■ **Task to complete**: Scan the records for the string "figsize" and state how many lines contain it, using the number alone.

■ **Information given**:
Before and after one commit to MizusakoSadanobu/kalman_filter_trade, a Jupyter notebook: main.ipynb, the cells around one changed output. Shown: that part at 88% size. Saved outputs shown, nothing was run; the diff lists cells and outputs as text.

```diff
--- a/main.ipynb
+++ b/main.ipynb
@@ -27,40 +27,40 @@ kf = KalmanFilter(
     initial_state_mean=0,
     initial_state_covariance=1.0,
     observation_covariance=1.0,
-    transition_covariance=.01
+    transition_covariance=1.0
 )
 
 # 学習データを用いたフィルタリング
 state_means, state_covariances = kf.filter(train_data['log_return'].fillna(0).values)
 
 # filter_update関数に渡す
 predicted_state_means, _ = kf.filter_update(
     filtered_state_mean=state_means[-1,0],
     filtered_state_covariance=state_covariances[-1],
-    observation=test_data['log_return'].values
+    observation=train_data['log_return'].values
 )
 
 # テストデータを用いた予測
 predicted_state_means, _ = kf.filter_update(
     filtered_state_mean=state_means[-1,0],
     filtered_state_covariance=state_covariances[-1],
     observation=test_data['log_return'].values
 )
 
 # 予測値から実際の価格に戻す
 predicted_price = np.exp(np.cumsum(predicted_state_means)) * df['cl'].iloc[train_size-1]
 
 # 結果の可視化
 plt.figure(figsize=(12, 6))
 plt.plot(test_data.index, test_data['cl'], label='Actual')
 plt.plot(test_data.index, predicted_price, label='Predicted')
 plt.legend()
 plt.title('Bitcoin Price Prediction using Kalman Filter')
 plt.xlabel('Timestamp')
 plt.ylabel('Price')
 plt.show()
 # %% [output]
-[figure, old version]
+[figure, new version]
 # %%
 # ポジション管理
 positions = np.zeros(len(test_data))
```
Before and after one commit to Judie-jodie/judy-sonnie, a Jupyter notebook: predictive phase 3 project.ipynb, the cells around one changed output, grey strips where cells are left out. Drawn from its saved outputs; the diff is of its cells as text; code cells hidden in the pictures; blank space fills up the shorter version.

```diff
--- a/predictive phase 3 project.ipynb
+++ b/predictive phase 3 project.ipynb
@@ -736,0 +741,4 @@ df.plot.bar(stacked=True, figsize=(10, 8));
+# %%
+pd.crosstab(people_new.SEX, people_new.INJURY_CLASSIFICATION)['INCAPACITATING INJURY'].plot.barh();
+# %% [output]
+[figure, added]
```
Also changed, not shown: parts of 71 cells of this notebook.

■ **Finished task**: 2